The fact that Jesus is our one mediator does not preclude him from including others in his activity. We see this in other examples as well: Matthew 23:8 indicates that we have “only one teacher,” yet James 3:1 and Ephesians 4:11 indicate there are many teachers. One verse later we are told to “call no man ‘father’, for you have one Father, who is in heaven,” yet both Peter and Paul do this very thing (1 Cor. 4:14–15; Phil. 2:22; Phm. 10; Titus 1:4; 1 Tim 1:18; 2 Tim. 1:2; 1 Pet. 5:13). Jesus is the Shepherd (Jn. 10:11), but so are the leaders of the Church (1 Pet. 5:2).
No creature could ever be counted along with the Incarnate Word and Redeemer; but just as the priesthood of Christ is shared in various ways both by his ministers and the faithful, and as the one goodness of God is radiated in different ways among his creatures, so also the unique mediation of the Redeemer does not exclude but rather gives rise to a manifold cooperation which is but a sharing in this one source.” (CCC 970)
For whatever reason, God has chosen to use a variety of creatures in his work, and when he does so it is not inappropriate to indicate that by the use of titles. This does not “ascribe to men the infallible characteristics that only belong to God.” These particular titles of Mary simply picks out her roles.
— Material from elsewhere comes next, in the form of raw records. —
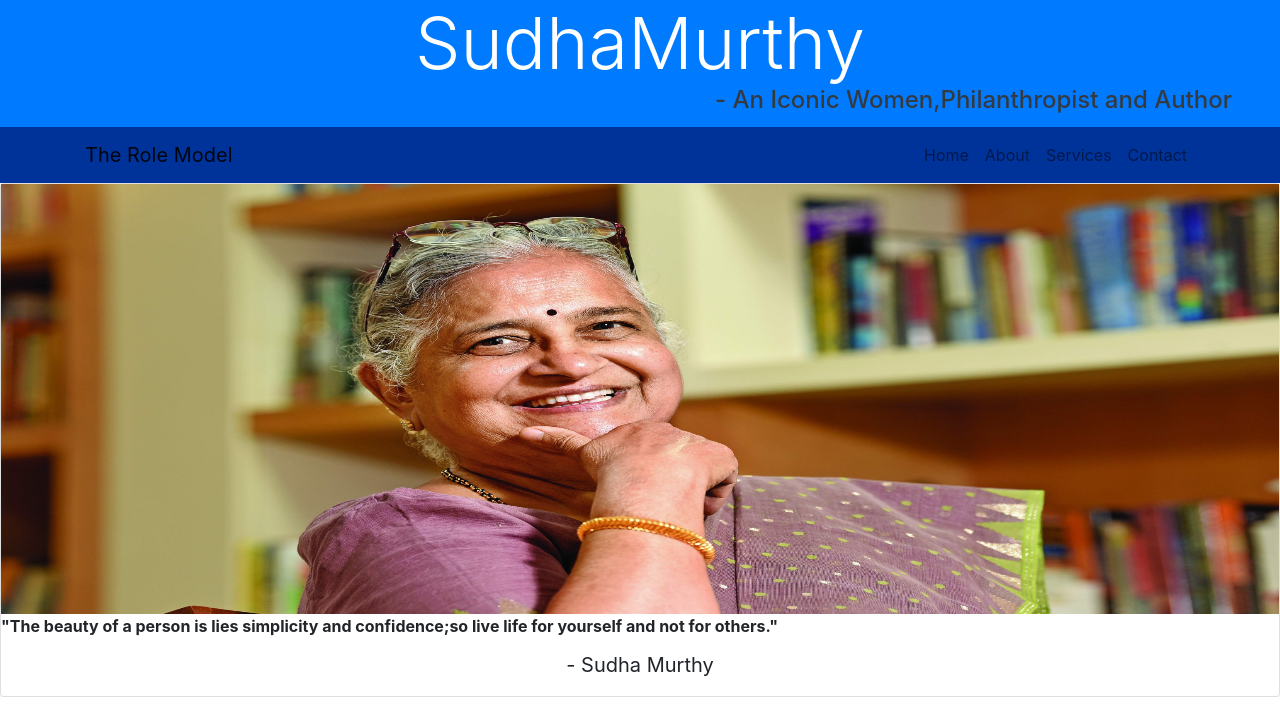
Repository: sumanthr18/RoleModel
Page: index.html
An editor plug-in stored every save of this project. The page is shown before and after the next save, followed by the edit.
The browser window is 1280 px wide. The pictures show the whole page.

Above is the page before, as saved 2020-03-14 17:19:33.

After the next save:
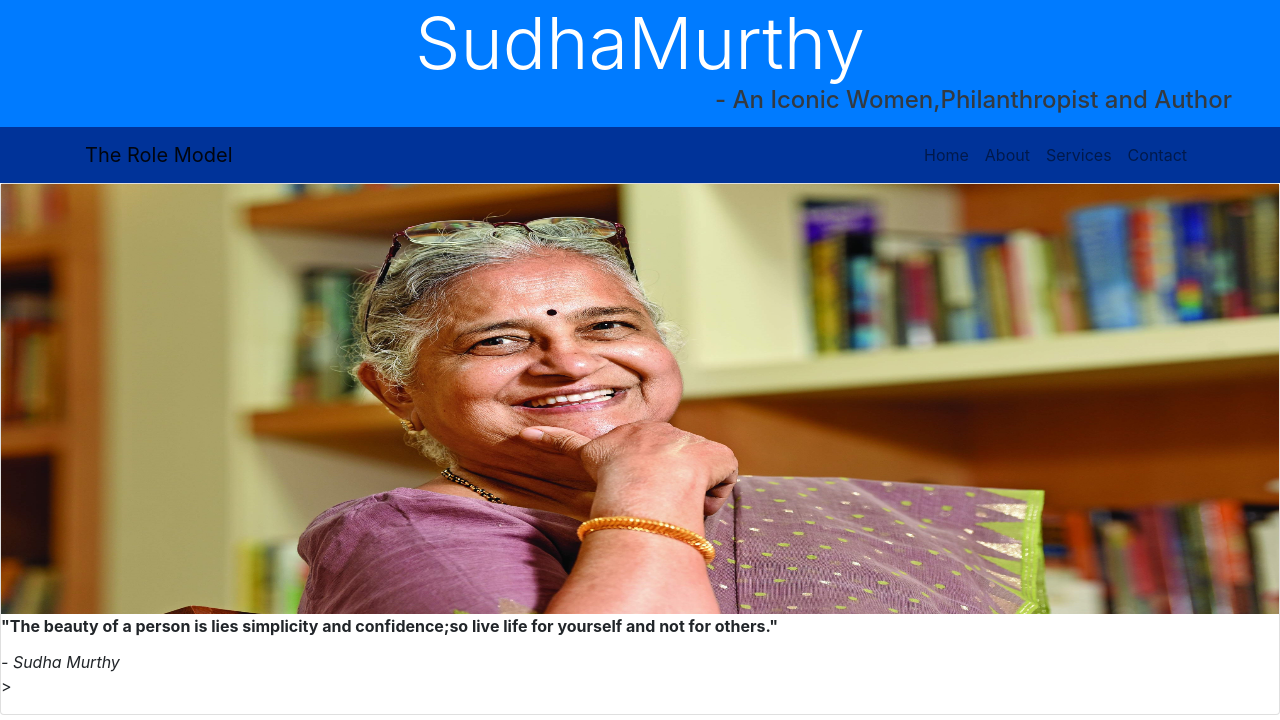
Saved 7 min 16 s later.
--- a/index.html
+++ b/index.html
@@ -37,8 +37,10 @@
     </nav>
     <div class="card">
         <img class="" style="width:100%;height:430px" src="Sudha_Murty_1-update.jpg">
-        <div class="card-title" style="font-weight: bold;">"The beauty of a person is lies simplicity and confidence;so live life for yourself and not for others."</div>
-        <footer class="blockquote text-center">- Sudha Murthy</footer>
+        <blockquote>
+            <p class="card-title" style="font-weight: bold;">"The beauty of a person is lies simplicity and confidence;so live life for yourself and not for others."</p>
+            <footer><cite>- Sudha Murthy</cite></footer>>
+        </blockquote>
     </div>
 </body>
 </html>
They do not elevate her to “an alternative avenue of access to God.”
On Marian Veneration
Protestants confuse a lot of things that Catholics distinguish. One place this becomes problematic is that Protestants see prayer and worship as the same thing. But prayer simply means “to ask.” No one overhearing an older English conversation between two men with one saying, “I pray thee, Lord, where are the fairgrounds?” would think the speaker was worshiping the man as a god! So one can “pray to” someone without worshiping them. And, if the saints in Heaven are able to know what is happening on Earth and offer prayers in response (which they apparently can – Rev. 6:9-11), then “praying to them to pray for us” should not be an issue.
Further, there are distinctions amongst the types of honor appropriately given to various persons. In Latin these are called Latria, Dulia and Hyperdulia. Latria is worship and is the worship that is due only to God (that is why idol worship is called idolatry – idol+latria). Dulia is not worship, it is the giving of due honor. We do this when we throw an astronaut a parade or make a statue of a president. Hyperdulia is the highest honor given to the highest of humans – the Virgin Mary (considered so for being honored by God as the mother of Jesus). Mary is not worshiped – no sacrifices are given to her. In fact, while the word “worship” appears nearly 100 times in the Catechism, it occurs zero times with relation to Mary.
MacArthur sums up his issues with the Catholic view of Mary by saying that, “it’s often a shock for Catholics to read the Bible and see how little is actually said about Mary. . . . It warps the truth of Scripture and distorts the Person and work of Jesus Christ.” MacArthur himself might be surprised that only a few pages are devoted to Mary in the Catechism. He might also be surprised by what the Catholic Church actually teaches – because the “warping” on display here is MacArthur’s ridiculous inferences and subsequent slander of Catholic teaching. If MacArthur is really interested in “unleashing the truth,” he might start with his dishonest presentation of Catholic piety – because this kind of blatant misrepresentation can only hurt his cause.